▶ _DIRECTIONS_: Check each line of the records below and collect those holding "steps".

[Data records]
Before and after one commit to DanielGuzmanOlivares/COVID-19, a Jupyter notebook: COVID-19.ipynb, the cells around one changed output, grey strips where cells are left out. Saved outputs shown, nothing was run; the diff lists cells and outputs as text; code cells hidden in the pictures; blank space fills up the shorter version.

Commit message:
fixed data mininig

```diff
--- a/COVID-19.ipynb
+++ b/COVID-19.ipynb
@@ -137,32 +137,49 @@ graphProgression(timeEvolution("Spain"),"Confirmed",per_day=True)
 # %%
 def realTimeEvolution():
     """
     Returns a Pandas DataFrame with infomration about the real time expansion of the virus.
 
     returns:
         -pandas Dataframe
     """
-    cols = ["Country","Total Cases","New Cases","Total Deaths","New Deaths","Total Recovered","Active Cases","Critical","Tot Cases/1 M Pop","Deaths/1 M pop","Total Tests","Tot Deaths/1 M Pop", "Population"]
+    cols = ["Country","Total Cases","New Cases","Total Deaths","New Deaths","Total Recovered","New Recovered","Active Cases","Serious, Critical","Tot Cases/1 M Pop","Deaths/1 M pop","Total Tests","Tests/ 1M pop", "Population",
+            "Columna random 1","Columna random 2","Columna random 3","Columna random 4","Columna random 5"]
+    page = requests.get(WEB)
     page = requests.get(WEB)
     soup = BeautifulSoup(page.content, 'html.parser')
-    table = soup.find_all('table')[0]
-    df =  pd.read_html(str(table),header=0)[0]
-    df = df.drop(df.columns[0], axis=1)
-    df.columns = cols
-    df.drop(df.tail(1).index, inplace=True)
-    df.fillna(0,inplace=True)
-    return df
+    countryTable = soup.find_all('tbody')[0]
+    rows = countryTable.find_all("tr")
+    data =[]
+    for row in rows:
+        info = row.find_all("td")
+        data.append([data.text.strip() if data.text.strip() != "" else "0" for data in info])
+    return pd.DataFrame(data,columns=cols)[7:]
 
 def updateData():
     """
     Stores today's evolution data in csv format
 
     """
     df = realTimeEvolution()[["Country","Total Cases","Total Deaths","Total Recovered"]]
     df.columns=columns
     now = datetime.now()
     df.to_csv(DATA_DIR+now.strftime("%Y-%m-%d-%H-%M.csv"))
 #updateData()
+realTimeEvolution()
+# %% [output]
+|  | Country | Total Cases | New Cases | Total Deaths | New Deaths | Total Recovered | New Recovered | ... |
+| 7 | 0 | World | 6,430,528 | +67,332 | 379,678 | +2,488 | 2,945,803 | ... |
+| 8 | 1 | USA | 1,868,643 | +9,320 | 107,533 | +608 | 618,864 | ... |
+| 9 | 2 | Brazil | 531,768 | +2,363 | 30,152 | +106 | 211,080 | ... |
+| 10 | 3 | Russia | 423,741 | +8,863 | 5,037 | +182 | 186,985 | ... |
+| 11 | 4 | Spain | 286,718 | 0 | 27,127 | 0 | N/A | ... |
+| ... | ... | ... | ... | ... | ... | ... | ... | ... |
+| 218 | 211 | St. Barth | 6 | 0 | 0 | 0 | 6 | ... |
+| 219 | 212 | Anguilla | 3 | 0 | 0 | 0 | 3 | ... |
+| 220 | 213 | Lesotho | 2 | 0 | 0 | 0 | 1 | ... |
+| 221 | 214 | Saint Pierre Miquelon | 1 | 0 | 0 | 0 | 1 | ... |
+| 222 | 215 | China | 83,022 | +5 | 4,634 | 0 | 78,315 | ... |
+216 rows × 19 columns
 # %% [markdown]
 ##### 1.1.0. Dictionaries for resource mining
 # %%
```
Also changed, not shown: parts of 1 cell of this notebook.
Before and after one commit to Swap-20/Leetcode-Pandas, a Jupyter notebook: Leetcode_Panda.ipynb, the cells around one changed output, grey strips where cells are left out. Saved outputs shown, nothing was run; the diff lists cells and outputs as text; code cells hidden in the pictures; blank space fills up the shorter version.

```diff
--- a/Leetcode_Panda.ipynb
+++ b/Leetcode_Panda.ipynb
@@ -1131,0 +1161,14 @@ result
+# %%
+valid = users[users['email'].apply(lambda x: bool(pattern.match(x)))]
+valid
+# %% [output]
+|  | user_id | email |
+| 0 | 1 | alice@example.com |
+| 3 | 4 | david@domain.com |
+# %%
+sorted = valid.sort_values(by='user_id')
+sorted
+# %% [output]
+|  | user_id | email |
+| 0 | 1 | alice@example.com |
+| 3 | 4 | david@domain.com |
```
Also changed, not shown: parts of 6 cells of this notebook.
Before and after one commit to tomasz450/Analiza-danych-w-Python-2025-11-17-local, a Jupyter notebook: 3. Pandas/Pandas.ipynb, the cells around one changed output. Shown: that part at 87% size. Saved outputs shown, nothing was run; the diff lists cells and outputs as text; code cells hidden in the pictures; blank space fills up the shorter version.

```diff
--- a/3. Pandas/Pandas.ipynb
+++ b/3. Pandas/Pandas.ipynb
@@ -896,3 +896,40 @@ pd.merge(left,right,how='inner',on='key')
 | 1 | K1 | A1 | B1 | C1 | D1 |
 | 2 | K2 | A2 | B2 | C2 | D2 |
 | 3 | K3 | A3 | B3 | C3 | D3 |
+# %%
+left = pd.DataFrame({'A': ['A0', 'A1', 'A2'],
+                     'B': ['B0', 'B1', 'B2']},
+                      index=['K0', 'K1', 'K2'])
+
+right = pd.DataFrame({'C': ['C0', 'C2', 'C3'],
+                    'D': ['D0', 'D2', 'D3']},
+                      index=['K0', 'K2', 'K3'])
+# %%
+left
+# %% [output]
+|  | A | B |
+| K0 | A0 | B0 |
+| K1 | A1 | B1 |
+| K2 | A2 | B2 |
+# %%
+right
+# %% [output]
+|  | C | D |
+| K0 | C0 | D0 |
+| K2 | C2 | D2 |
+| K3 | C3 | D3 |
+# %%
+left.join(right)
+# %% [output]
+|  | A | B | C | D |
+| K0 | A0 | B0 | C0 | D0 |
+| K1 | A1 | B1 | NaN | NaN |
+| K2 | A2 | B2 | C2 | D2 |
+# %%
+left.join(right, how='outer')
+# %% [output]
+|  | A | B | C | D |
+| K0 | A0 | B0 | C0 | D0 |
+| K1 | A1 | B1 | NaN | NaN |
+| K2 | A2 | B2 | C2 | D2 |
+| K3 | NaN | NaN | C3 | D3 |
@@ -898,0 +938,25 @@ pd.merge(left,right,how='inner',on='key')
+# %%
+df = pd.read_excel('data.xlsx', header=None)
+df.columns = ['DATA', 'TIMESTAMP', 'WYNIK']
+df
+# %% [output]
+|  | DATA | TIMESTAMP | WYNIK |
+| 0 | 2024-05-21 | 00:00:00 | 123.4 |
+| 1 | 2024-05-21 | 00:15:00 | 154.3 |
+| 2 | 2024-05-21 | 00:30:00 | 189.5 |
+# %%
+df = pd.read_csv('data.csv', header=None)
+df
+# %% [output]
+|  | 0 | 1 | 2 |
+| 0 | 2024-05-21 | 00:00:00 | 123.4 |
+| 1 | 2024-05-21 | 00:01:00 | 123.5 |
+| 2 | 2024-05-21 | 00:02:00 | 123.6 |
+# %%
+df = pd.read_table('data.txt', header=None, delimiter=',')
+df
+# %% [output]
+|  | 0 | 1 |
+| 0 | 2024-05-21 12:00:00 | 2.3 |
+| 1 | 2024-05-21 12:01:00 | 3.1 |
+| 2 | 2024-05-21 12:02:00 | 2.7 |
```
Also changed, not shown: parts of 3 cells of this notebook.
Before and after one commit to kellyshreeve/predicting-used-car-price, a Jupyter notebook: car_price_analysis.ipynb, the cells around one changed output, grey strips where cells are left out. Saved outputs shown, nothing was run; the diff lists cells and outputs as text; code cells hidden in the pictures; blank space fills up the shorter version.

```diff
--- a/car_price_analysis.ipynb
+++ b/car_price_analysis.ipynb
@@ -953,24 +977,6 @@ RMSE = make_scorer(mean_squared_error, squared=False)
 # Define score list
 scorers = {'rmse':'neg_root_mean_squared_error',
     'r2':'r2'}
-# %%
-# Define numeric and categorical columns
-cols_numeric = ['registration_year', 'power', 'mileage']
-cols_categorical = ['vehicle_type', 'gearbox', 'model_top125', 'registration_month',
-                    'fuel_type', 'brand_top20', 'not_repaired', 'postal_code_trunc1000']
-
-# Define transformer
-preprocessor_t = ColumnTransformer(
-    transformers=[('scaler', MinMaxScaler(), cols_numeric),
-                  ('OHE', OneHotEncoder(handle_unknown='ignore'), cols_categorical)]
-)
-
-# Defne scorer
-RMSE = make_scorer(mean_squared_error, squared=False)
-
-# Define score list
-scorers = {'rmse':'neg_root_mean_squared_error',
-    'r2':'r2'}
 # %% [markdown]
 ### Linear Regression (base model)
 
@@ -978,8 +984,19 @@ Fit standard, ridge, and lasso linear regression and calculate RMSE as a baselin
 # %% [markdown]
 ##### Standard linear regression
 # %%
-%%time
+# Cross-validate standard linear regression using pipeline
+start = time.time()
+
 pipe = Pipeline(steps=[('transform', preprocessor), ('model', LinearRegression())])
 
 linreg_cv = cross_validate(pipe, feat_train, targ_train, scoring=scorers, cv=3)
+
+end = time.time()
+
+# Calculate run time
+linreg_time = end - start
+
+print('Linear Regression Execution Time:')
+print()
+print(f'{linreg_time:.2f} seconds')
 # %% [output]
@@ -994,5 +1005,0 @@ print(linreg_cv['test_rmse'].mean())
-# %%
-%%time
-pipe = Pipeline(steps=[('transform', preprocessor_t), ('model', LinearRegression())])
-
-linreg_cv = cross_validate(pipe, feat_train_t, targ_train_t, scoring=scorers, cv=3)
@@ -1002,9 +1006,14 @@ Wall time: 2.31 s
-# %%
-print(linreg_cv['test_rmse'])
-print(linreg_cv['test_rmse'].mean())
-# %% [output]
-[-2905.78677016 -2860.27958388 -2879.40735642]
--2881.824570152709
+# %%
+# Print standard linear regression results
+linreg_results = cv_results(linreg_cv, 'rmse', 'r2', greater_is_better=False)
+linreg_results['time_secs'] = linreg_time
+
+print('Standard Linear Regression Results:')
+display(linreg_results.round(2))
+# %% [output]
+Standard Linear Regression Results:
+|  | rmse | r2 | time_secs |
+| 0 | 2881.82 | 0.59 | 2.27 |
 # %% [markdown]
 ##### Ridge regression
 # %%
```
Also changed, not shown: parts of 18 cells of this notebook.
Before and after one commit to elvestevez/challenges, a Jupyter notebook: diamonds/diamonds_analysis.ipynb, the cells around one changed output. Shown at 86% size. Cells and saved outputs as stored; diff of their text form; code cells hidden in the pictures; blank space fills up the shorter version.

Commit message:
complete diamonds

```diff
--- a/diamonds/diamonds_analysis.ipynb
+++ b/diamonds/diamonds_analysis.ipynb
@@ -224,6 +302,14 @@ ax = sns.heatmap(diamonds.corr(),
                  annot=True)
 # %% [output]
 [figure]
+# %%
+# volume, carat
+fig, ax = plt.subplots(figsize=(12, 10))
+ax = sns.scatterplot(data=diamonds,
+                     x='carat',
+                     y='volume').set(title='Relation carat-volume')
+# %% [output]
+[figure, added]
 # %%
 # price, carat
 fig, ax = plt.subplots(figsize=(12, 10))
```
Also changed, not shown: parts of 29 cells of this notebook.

▶ _SOLUTION FOR THIS EXERCISE_:
 pipe = Pipeline(steps=[('transform', preprocessor), ('model', LinearRegression())])
-pipe = Pipeline(steps=[('transform', preprocessor_t), ('model', LinearRegression())])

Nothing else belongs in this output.